About this task:
Repeat the data exactly, please; no pictures belong in the copy.
────────
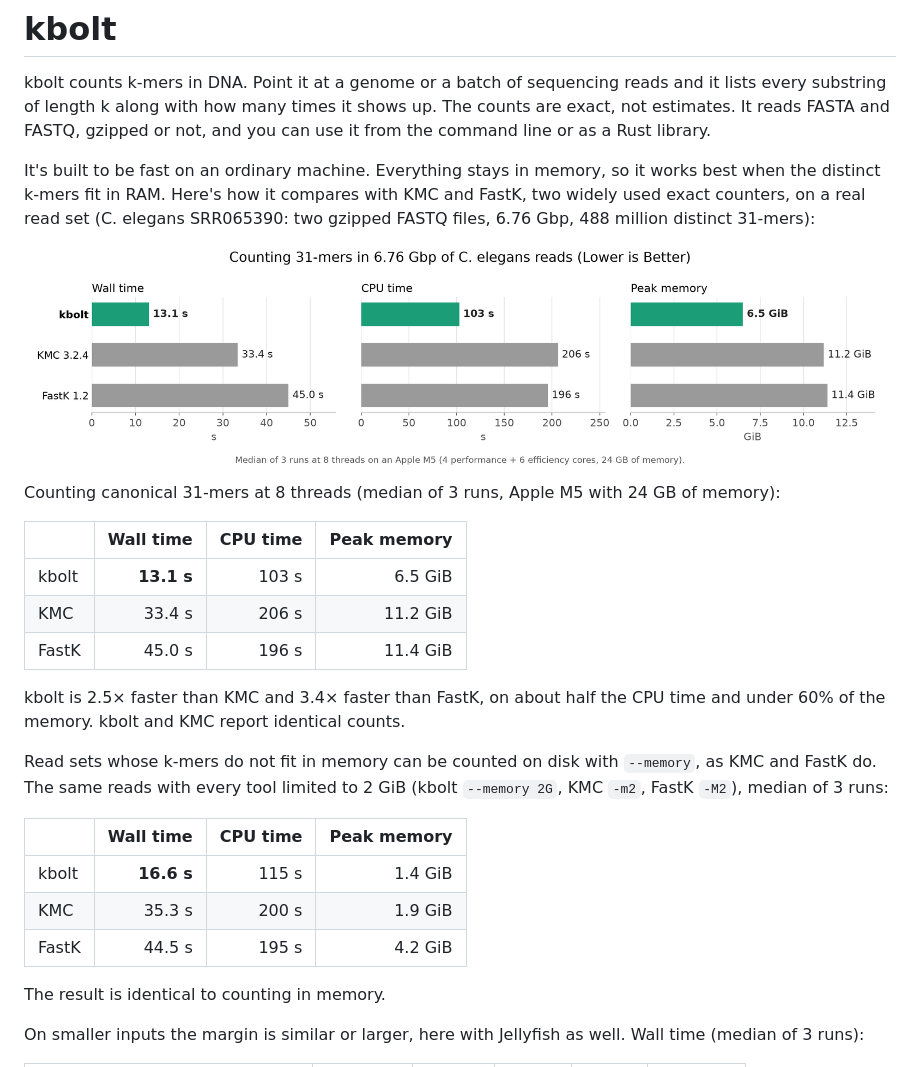
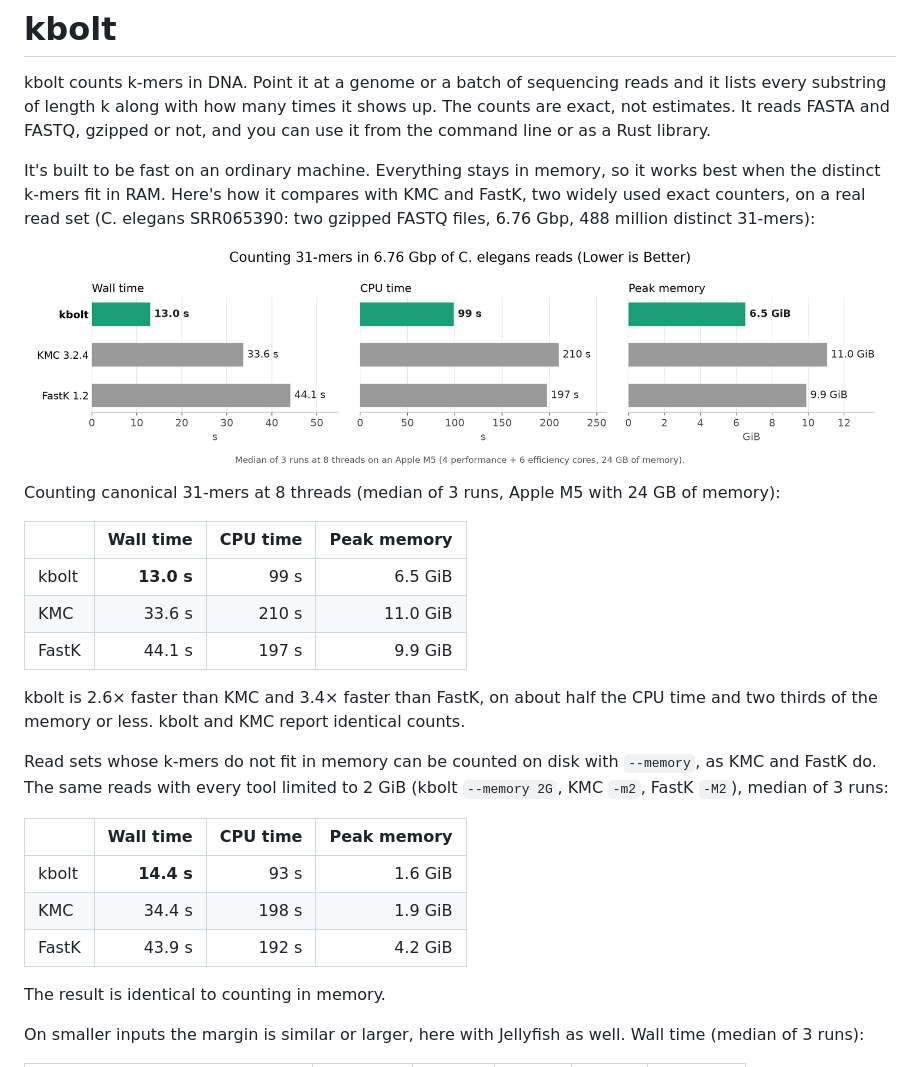
Before and after one commit to nireo/kbolt, a Markdown page: README.md, the part around the change. GitHub-like rendering; pictures changed too: docs/benchmark.png.

```diff
--- a/README.md
+++ b/README.md
@@ -17,12 +17,12 @@ of memory):
 
 | | Wall time | CPU time | Peak memory |
 |---|---:|---:|---:|
-| kbolt | **13.1 s** | 103 s | 6.5 GiB |
-| KMC | 33.4 s | 206 s | 11.2 GiB |
-| FastK | 45.0 s | 196 s | 11.4 GiB |
+| kbolt | **13.0 s** | 99 s | 6.5 GiB |
+| KMC | 33.6 s | 210 s | 11.0 GiB |
+| FastK | 44.1 s | 197 s | 9.9 GiB |
 
-kbolt is 2.5× faster than KMC and 3.4× faster than FastK, on about half the
-CPU time and under 60% of the memory. kbolt and KMC report identical counts.
+kbolt is 2.6× faster than KMC and 3.4× faster than FastK, on about half the
+CPU time and two thirds of the memory or less. kbolt and KMC report identical counts.
 
 Read sets whose k-mers do not fit in memory can be counted on disk with
 `--memory`, as KMC and FastK do. The same reads with every tool limited to
@@ -30,9 +30,9 @@ Read sets whose k-mers do not fit in memory can be counted on disk with
 
 | | Wall time | CPU time | Peak memory |
 |---|---:|---:|---:|
-| kbolt | **16.6 s** | 115 s | 1.4 GiB |
-| KMC | 35.3 s | 200 s | 1.9 GiB |
-| FastK | 44.5 s | 195 s | 4.2 GiB |
+| kbolt | **14.4 s** | 93 s | 1.6 GiB |
+| KMC | 34.4 s | 198 s | 1.9 GiB |
+| FastK | 43.9 s | 192 s | 4.2 GiB |
 
 The result is identical to counting in memory.
 
```
Also changed, not shown: 1 other file.
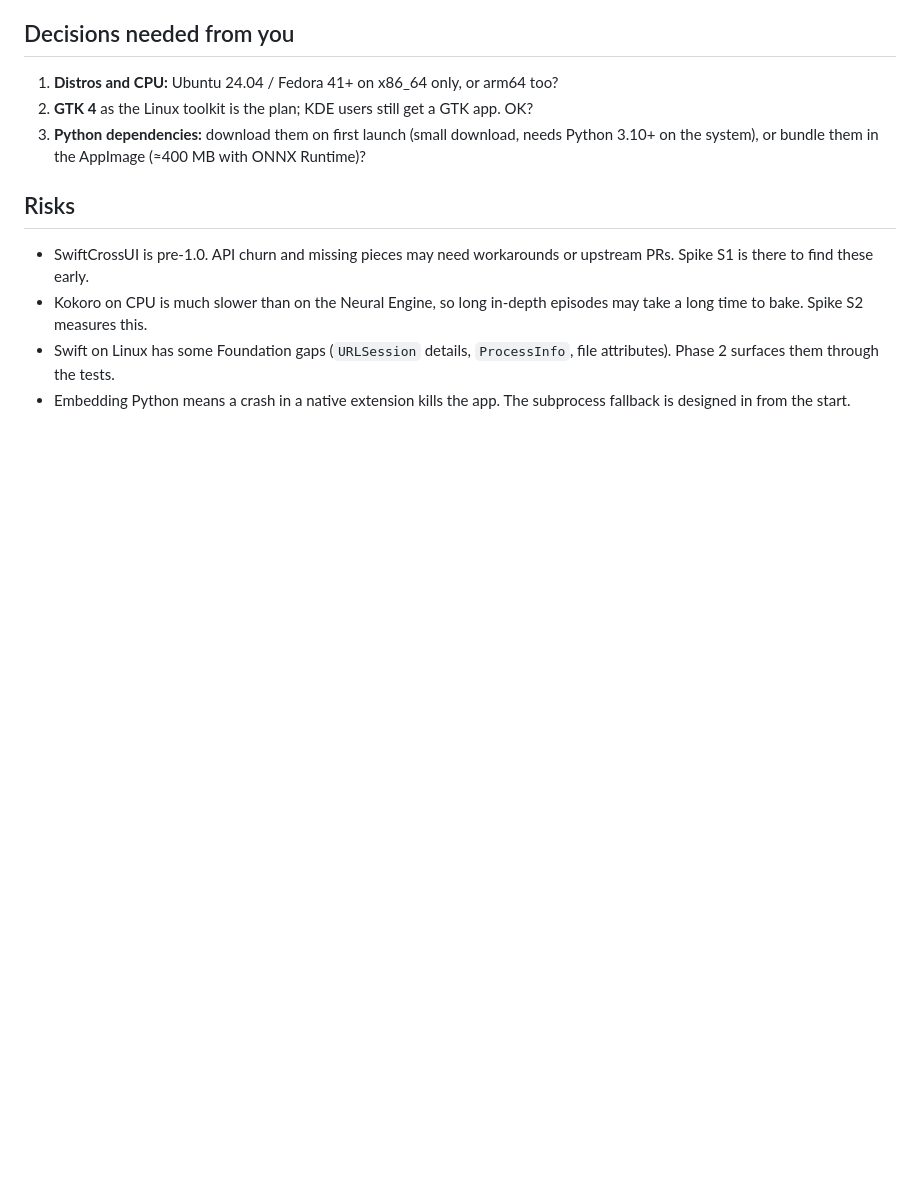
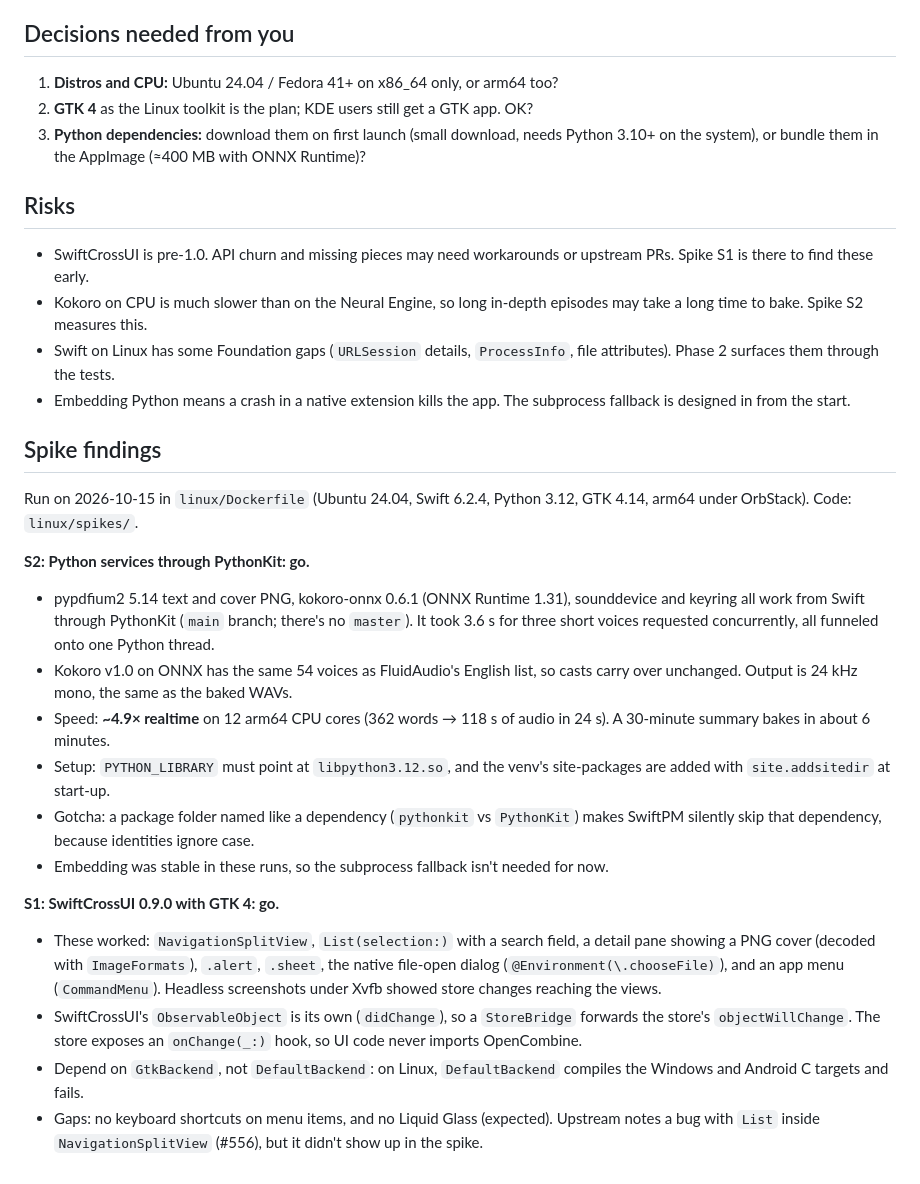
Before and after one commit to marcoSanti/papertalk, a Markdown page: docs/LINUX_PORT.md, the part around one of its changes. Rendered like a GitHub page; blank space fills up the shorter version.

```diff
--- a/docs/LINUX_PORT.md
+++ b/docs/LINUX_PORT.md
@@ -195,3 +184,34 @@ isn't there yet, add it to `Presentation/` with a test, and the macOS view shoul
   Phase 2 surfaces them through the tests.
 - Embedding Python means a crash in a native extension kills the app. The subprocess fallback
   is designed in from the start.
+
+## Spike findings
+
+Run on 2026-10-15 in `linux/Dockerfile` (Ubuntu 24.04, Swift 6.2.4, Python 3.12, GTK 4.14,
+arm64 under OrbStack). Code: `linux/spikes/`.
+
+**S2: Python services through PythonKit: go.**
+- pypdfium2 5.14 text and cover PNG, kokoro-onnx 0.6.1 (ONNX Runtime 1.31), sounddevice and keyring
+  all work from Swift through PythonKit (`main` branch; there's no `master`). It took 3.6 s
+  for three short voices requested concurrently, all funneled onto one Python thread.
+- Kokoro v1.0 on ONNX has the same 54 voices as FluidAudio's English list, so casts carry
+  over unchanged. Output is 24 kHz mono, the same as the baked WAVs.
+- Speed: **~4.9× realtime** on 12 arm64 CPU cores (362 words → 118 s of audio in 24 s). A
+  30-minute summary bakes in about 6 minutes.
+- Setup: `PYTHON_LIBRARY` must point at `libpython3.12.so`, and the venv's site-packages are added
+  with `site.addsitedir` at start-up.
+- Gotcha: a package folder named like a dependency (`pythonkit` vs `PythonKit`) makes SwiftPM
+  silently skip that dependency, because identities ignore case.
+- Embedding was stable in these runs, so the subprocess fallback isn't needed for now.
+
+**S1: SwiftCrossUI 0.9.0 with GTK 4: go.**
+- These worked: `NavigationSplitView`, `List(selection:)` with a search field, a detail pane
+  showing a PNG cover (decoded with `ImageFormats`), `.alert`, `.sheet`, the native file-open
+  dialog (`@Environment(\.chooseFile)`), and an app menu (`CommandMenu`). Headless screenshots
+  under Xvfb showed store changes reaching the views.
+- SwiftCrossUI's `ObservableObject` is its own (`didChange`), so a `StoreBridge` forwards the store's
+  `objectWillChange`. The store exposes an `onChange(_:)` hook, so UI code never imports OpenCombine.
+- Depend on `GtkBackend`, not `DefaultBackend`: on Linux, `DefaultBackend` compiles the Windows
+  and Android C targets and fails.
+- Gaps: no keyboard shortcuts on menu items, and no Liquid Glass (expected). Upstream notes a
+  bug with `List` inside `NavigationSplitView` (#556), but it didn't show up in the spike.
```
Also changed, not shown: other parts of docs/LINUX_PORT.md (+42 -53 lines).
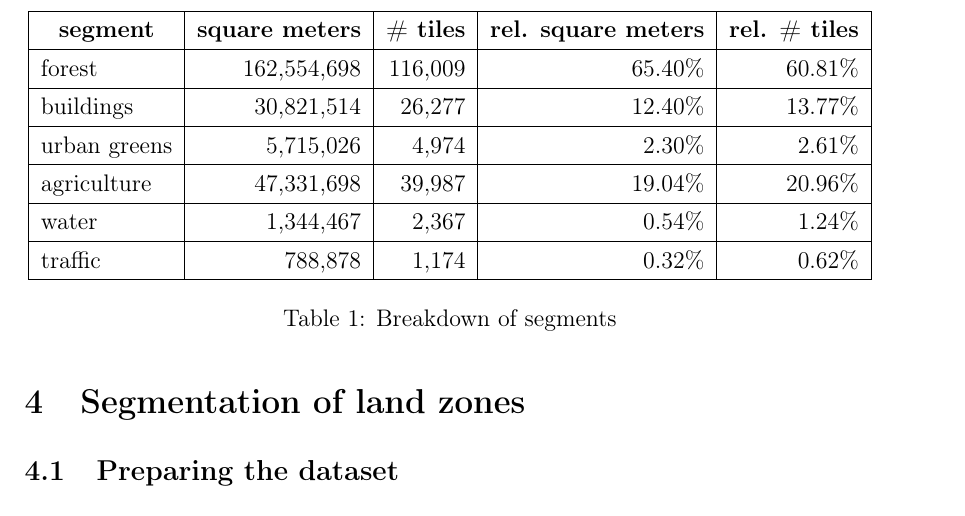
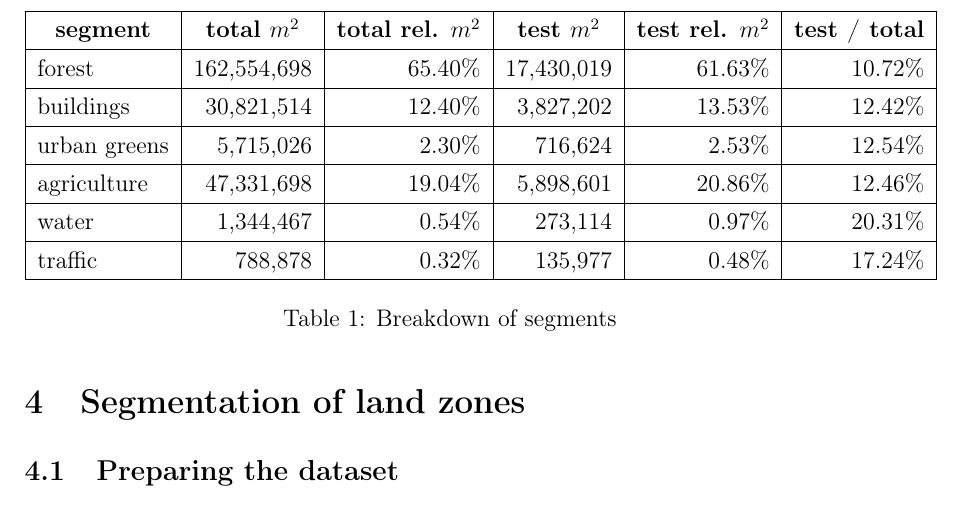
Before and after one commit to karstenkoehler/semantic-segmentation-master-thesis, a LaTeX thesis (latex/thesis.tex, which reads latex/content/data_analysis.tex): part of page 21 of 28, cut at the place of the change. Compiled offline with pdfLaTeX.

Commit message:
update segmentation breakdown table

```diff
--- a/latex/content/data_analysis.tex
+++ b/latex/content/data_analysis.tex
@@ -49,18 +49,19 @@ PostgreSQL database with postGIS extension enabled. Create tables with statement
 
 \begin{table}[h]
 \centering
-\begin{tabular}{|l|r|r|r|r|}
+\begin{tabular}{|l|r|r|r|r|r|}
 \hline
-  \multicolumn{1}{|c|}{\textbf{segment}} &
-  \multicolumn{1}{c|}{\textbf{square meters}} &
-  \multicolumn{1}{c|}{\textbf{\# tiles}} &
-  \multicolumn{1}{c|}{\textbf{rel. square meters}} &
-  \multicolumn{1}{c|}{\textbf{rel. \# tiles}} \\ \hline
-forest       & 162,554,698 & 116,009 & 65.40\% & 60.81\% \\ \hline
-buildings    & 30,821,514  & 26,277  & 12.40\% & 13.77\% \\ \hline
-urban greens & 5,715,026   & 4,974   & 2.30\%  & 2.61\%  \\ \hline
-agriculture  & 47,331,698  & 39,987  & 19.04\% & 20.96\% \\ \hline
-water        & 1,344,467   & 2,367   & 0.54\%  & 1.24\%  \\ \hline
-traffic      & 788,878     & 1,174   & 0.32\%  & 0.62\%  \\ \hline
+\multicolumn{1}{|c|}{\textbf{segment}} &
+  \multicolumn{1}{c|}{\textbf{total $m^2$}} &
+  \multicolumn{1}{c|}{\textbf{total rel. $m^2$}} &
+  \multicolumn{1}{c|}{\textbf{test $m^2$}} &
+  \multicolumn{1}{c|}{\textbf{test rel. $m^2$}} &
+  \multicolumn{1}{c|}{\textbf{test / total}} \\ \hline
+forest       & 162,554,698 & 65.40\% & 17,430,019 & 61.63\% & 10.72\% \\ \hline
+buildings    & 30,821,514  & 12.40\% & 3,827,202  & 13.53\% & 12.42\% \\ \hline
+urban greens & 5,715,026   & 2.30\%  & 716,624    & 2.53\%  & 12.54\% \\ \hline
+agriculture  & 47,331,698  & 19.04\% & 5,898,601  & 20.86\% & 12.46\% \\ \hline
+water        & 1,344,467   & 0.54\%  & 273,114    & 0.97\%  & 20.31\% \\ \hline
+traffic      & 788,878     & 0.32\%  & 135,977    & 0.48\%  & 17.24\% \\ \hline
 \end{tabular}
 \caption{Breakdown of segments}
```
Also changed, not shown: latex/content/data_analysis.tex (2 more changed lines).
────────
Response for this exercise:
Before and after one commit to nireo/kbolt, a Markdown page: README.md, the part around the change. GitHub-like rendering; pictures changed too: docs/benchmark.png.

```diff
--- a/README.md
+++ b/README.md
@@ -17,12 +17,12 @@ of memory):
 
 | | Wall time | CPU time | Peak memory |
 |---|---:|---:|---:|
-| kbolt | **13.1 s** | 103 s | 6.5 GiB |
-| KMC | 33.4 s | 206 s | 11.2 GiB |
-| FastK | 45.0 s | 196 s | 11.4 GiB |
+| kbolt | **13.0 s** | 99 s | 6.5 GiB |
+| KMC | 33.6 s | 210 s | 11.0 GiB |
+| FastK | 44.1 s | 197 s | 9.9 GiB |
 
-kbolt is 2.5× faster than KMC and 3.4× faster than FastK, on about half the
-CPU time and under 60% of the memory. kbolt and KMC report identical counts.
+kbolt is 2.6× faster than KMC and 3.4× faster than FastK, on about half the
+CPU time and two thirds of the memory or less. kbolt and KMC report identical counts.
 
 Read sets whose k-mers do not fit in memory can be counted on disk with
 `--memory`, as KMC and FastK do. The same reads with every tool limited to
@@ -30,9 +30,9 @@ Read sets whose k-mers do not fit in memory can be counted on disk with
 
 | | Wall time | CPU time | Peak memory |
 |---|---:|---:|---:|
-| kbolt | **16.6 s** | 115 s | 1.4 GiB |
-| KMC | 35.3 s | 200 s | 1.9 GiB |
-| FastK | 44.5 s | 195 s | 4.2 GiB |
+| kbolt | **14.4 s** | 93 s | 1.6 GiB |
+| KMC | 34.4 s | 198 s | 1.9 GiB |
+| FastK | 43.9 s | 192 s | 4.2 GiB |
 
 The result is identical to counting in memory.
 
```
Also changed, not shown: 1 other file.
Before and after one commit to marcoSanti/papertalk, a Markdown page: docs/LINUX_PORT.md, the part around one of its changes. Rendered like a GitHub page; blank space fills up the shorter version.

```diff
--- a/docs/LINUX_PORT.md
+++ b/docs/LINUX_PORT.md
@@ -195,3 +184,34 @@ isn't there yet, add it to `Presentation/` with a test, and the macOS view shoul
   Phase 2 surfaces them through the tests.
 - Embedding Python means a crash in a native extension kills the app. The subprocess fallback
   is designed in from the start.
+
+## Spike findings
+
+Run on 2026-10-15 in `linux/Dockerfile` (Ubuntu 24.04, Swift 6.2.4, Python 3.12, GTK 4.14,
+arm64 under OrbStack). Code: `linux/spikes/`.
+
+**S2: Python services through PythonKit: go.**
+- pypdfium2 5.14 text and cover PNG, kokoro-onnx 0.6.1 (ONNX Runtime 1.31), sounddevice and keyring
+  all work from Swift through PythonKit (`main` branch; there's no `master`). It took 3.6 s
+  for three short voices requested concurrently, all funneled onto one Python thread.
+- Kokoro v1.0 on ONNX has the same 54 voices as FluidAudio's English list, so casts carry
+  over unchanged. Output is 24 kHz mono, the same as the baked WAVs.
+- Speed: **~4.9× realtime** on 12 arm64 CPU cores (362 words → 118 s of audio in 24 s). A
+  30-minute summary bakes in about 6 minutes.
+- Setup: `PYTHON_LIBRARY` must point at `libpython3.12.so`, and the venv's site-packages are added
+  with `site.addsitedir` at start-up.
+- Gotcha: a package folder named like a dependency (`pythonkit` vs `PythonKit`) makes SwiftPM
+  silently skip that dependency, because identities ignore case.
+- Embedding was stable in these runs, so the subprocess fallback isn't needed for now.
+
+**S1: SwiftCrossUI 0.9.0 with GTK 4: go.**
+- These worked: `NavigationSplitView`, `List(selection:)` with a search field, a detail pane
+  showing a PNG cover (decoded with `ImageFormats`), `.alert`, `.sheet`, the native file-open
+  dialog (`@Environment(\.chooseFile)`), and an app menu (`CommandMenu`). Headless screenshots
+  under Xvfb showed store changes reaching the views.
+- SwiftCrossUI's `ObservableObject` is its own (`didChange`), so a `StoreBridge` forwards the store's
+  `objectWillChange`. The store exposes an `onChange(_:)` hook, so UI code never imports OpenCombine.
+- Depend on `GtkBackend`, not `DefaultBackend`: on Linux, `DefaultBackend` compiles the Windows
+  and Android C targets and fails.
+- Gaps: no keyboard shortcuts on menu items, and no Liquid Glass (expected). Upstream notes a
+  bug with `List` inside `NavigationSplitView` (#556), but it didn't show up in the spike.
```
Also changed, not shown: other parts of docs/LINUX_PORT.md (+42 -53 lines).
Before and after one commit to karstenkoehler/semantic-segmentation-master-thesis, a LaTeX thesis (latex/thesis.tex, which reads latex/content/data_analysis.tex): part of page 21 of 28, cut at the place of the change. Compiled offline with pdfLaTeX.

Commit message:
update segmentation breakdown table

```diff
--- a/latex/content/data_analysis.tex
+++ b/latex/content/data_analysis.tex
@@ -49,18 +49,19 @@ PostgreSQL database with postGIS extension enabled. Create tables with statement
 
 \begin{table}[h]
 \centering
-\begin{tabular}{|l|r|r|r|r|}
+\begin{tabular}{|l|r|r|r|r|r|}
 \hline
-  \multicolumn{1}{|c|}{\textbf{segment}} &
-  \multicolumn{1}{c|}{\textbf{square meters}} &
-  \multicolumn{1}{c|}{\textbf{\# tiles}} &
-  \multicolumn{1}{c|}{\textbf{rel. square meters}} &
-  \multicolumn{1}{c|}{\textbf{rel. \# tiles}} \\ \hline
-forest       & 162,554,698 & 116,009 & 65.40\% & 60.81\% \\ \hline
-buildings    & 30,821,514  & 26,277  & 12.40\% & 13.77\% \\ \hline
-urban greens & 5,715,026   & 4,974   & 2.30\%  & 2.61\%  \\ \hline
-agriculture  & 47,331,698  & 39,987  & 19.04\% & 20.96\% \\ \hline
-water        & 1,344,467   & 2,367   & 0.54\%  & 1.24\%  \\ \hline
-traffic      & 788,878     & 1,174   & 0.32\%  & 0.62\%  \\ \hline
+\multicolumn{1}{|c|}{\textbf{segment}} &
+  \multicolumn{1}{c|}{\textbf{total $m^2$}} &
+  \multicolumn{1}{c|}{\textbf{total rel. $m^2$}} &
+  \multicolumn{1}{c|}{\textbf{test $m^2$}} &
+  \multicolumn{1}{c|}{\textbf{test rel. $m^2$}} &
+  \multicolumn{1}{c|}{\textbf{test / total}} \\ \hline
+forest       & 162,554,698 & 65.40\% & 17,430,019 & 61.63\% & 10.72\% \\ \hline
+buildings    & 30,821,514  & 12.40\% & 3,827,202  & 13.53\% & 12.42\% \\ \hline
+urban greens & 5,715,026   & 2.30\%  & 716,624    & 2.53\%  & 12.54\% \\ \hline
+agriculture  & 47,331,698  & 19.04\% & 5,898,601  & 20.86\% & 12.46\% \\ \hline
+water        & 1,344,467   & 0.54\%  & 273,114    & 0.97\%  & 20.31\% \\ \hline
+traffic      & 788,878     & 0.32\%  & 135,977    & 0.48\%  & 17.24\% \\ \hline
 \end{tabular}
 \caption{Breakdown of segments}
```
Also changed, not shown: latex/content/data_analysis.tex (2 more changed lines).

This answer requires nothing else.